exception deals with a case of prosecution not covered by the first exception,
after which its place would have been more appropriate. The exception is
founded upon the same principle, for in both there is absence of premeditation.
But, while in the case of Exception 1 there is total deprivation of
self-control, in case of Exception 4, there is only that heat of passion which
clouds men's sober reason and urges them to deeds which they would not
There is provocation
in Exception 4 as in Exception 1; but the injury done is not the direct
consequence of that provocation.
In fact Exception 4
deals with cases in which notwithstanding that a blow may have been struck, or
some provocation given in the origin of the dispute or in whatever way the
quarrel may have originated, yet the subsequent conduct of both parties puts
them in respect of guilt upon equal footing. A `sudden fight' implies mutual
provocation and blows on each side. The homicide committed is then clearly not
traceable to unilateral provocation, nor in such cases could the whole blame be
placed on one side. For if it were so, the Exception more appropriately
applicable would be Exception 1. There is no previous deliberation or
determination to fight. A fight suddenly takes place, for which both parties
are more or less to be blamed. It may be that one of them starts it, but if the
other had not aggravated it by his own conduct it would not have taken the
serious turn it did. There is then mutual provocation and aggravation, and it
is difficult to apportion the share of blame which attaches to each fighter.
The help of Exception 4 can be invoked if death is caused (a) without
premeditation, (b) in a sudden fight; (c) without the offender's having taken
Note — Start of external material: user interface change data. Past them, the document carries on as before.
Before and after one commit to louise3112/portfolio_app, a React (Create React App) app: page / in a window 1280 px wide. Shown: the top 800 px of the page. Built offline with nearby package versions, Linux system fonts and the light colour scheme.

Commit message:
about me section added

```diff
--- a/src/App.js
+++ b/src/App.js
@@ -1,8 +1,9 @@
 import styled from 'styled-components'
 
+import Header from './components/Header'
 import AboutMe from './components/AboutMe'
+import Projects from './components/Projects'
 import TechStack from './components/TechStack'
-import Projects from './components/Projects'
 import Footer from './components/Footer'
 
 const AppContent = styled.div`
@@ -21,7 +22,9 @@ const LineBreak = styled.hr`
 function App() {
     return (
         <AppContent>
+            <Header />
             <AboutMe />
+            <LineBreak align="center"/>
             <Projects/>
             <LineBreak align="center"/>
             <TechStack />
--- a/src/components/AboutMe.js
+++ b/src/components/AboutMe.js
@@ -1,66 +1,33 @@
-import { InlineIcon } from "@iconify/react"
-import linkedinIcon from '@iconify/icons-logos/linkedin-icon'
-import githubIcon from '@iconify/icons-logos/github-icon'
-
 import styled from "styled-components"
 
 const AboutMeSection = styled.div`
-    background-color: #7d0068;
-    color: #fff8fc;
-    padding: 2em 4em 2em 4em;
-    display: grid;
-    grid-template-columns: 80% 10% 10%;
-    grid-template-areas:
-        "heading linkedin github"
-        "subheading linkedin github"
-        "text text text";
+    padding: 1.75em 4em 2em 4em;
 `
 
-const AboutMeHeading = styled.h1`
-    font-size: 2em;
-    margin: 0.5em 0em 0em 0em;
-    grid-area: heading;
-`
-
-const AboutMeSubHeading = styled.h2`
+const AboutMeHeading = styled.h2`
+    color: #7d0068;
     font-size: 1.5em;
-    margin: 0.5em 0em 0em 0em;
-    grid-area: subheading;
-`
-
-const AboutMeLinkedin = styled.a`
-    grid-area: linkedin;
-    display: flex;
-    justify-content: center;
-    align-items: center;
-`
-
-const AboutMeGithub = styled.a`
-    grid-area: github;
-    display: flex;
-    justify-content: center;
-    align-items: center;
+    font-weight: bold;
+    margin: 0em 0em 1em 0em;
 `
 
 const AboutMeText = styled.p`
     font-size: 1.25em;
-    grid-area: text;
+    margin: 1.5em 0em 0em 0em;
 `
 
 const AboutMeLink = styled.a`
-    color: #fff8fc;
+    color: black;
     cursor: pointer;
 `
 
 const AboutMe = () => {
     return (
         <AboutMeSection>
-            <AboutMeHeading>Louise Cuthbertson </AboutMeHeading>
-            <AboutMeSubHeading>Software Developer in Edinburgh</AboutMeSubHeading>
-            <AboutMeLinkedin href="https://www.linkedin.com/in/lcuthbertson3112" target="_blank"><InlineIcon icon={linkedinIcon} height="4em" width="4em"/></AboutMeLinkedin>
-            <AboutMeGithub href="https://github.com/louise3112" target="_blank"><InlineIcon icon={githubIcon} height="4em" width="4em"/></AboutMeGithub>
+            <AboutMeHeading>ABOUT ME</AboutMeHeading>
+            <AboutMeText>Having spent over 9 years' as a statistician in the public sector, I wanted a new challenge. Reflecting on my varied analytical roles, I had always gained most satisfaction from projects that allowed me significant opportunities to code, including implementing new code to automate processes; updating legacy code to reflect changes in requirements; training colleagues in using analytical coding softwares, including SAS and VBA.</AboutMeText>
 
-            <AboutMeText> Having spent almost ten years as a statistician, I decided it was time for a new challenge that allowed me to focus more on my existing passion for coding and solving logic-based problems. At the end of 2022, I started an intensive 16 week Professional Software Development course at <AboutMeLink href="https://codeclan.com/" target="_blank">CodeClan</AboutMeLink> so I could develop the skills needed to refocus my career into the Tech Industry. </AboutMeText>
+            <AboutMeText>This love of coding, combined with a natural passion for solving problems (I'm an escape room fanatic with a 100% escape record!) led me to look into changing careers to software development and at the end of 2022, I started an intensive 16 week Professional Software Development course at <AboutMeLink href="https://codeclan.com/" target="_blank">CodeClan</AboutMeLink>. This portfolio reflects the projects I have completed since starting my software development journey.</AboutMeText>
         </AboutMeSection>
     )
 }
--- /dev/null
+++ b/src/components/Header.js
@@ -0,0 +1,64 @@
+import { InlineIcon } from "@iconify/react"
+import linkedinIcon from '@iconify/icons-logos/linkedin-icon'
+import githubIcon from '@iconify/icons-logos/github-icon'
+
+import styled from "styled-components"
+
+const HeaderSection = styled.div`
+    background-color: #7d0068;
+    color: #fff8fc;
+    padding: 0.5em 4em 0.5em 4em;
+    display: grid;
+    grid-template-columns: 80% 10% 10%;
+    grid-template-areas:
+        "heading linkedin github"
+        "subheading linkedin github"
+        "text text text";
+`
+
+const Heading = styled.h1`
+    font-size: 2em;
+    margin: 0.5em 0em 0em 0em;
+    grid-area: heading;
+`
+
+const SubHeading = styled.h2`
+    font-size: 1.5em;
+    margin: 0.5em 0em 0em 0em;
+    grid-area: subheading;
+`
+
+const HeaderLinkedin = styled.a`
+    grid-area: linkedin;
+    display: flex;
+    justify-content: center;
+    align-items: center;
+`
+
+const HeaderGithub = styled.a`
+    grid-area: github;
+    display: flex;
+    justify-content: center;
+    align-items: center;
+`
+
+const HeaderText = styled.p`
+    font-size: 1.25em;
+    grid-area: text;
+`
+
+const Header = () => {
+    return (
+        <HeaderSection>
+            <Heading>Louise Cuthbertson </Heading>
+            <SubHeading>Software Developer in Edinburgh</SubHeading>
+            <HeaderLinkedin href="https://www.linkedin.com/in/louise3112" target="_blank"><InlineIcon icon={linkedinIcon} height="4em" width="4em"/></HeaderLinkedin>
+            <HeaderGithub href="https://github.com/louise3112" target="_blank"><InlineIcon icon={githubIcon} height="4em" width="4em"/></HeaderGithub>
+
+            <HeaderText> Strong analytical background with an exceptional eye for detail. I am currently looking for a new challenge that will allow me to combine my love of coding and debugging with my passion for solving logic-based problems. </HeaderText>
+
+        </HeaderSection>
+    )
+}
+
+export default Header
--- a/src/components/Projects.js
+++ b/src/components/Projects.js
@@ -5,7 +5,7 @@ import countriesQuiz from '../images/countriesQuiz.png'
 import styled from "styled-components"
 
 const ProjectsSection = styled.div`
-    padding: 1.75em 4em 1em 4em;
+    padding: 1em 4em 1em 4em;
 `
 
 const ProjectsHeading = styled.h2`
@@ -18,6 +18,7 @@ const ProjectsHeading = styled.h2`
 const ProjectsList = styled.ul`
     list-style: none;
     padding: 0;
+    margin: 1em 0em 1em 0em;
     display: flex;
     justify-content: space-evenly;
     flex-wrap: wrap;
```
undue advantage or acted in a cruel or unusual manner; and (d) the fight must
have been with the person killed. To bring a case within Exception 4 all the
ingredients mentioned in it must be found. It is to be noted that the `fight'
occurring in Exception 4 to Section 300 IPC is not defined in the IPC. It takes
two to make a fight. Heat of passion requires that there must be no time for
the passions to cool down and in this case, the parties have worked themselves
into a fury on account of the verbal altercation in the beginning. A fight is a
combat between two and more persons whether with or without weapons. It is no
possible to enunciate any general rule as to what shall be deemed to be a
sudden quarrel. It is a question of fact and whether a quarrel is sudden or not
must necessarily depend upon the proved facts of each case. For the application
of Exception 4, it is not sufficient to show that there was a sudden quarrel
and there was no premeditation. It must further be shown that the offender has
not taken undue advantage or acted in cruel or unusual manner. The expression
`undue advantage' as used in the provision means `unfair advantage'.
10. Considering the
factual scenario as projected by the prosecution, the proper conviction would
be under Section 304 Part I IPC. Custodial sentence of 10 years would meet the
ends of justice.
11. The appeal is
allowed to the aforesaid extent.
ARIJIT PASAYAT) ..........................................J.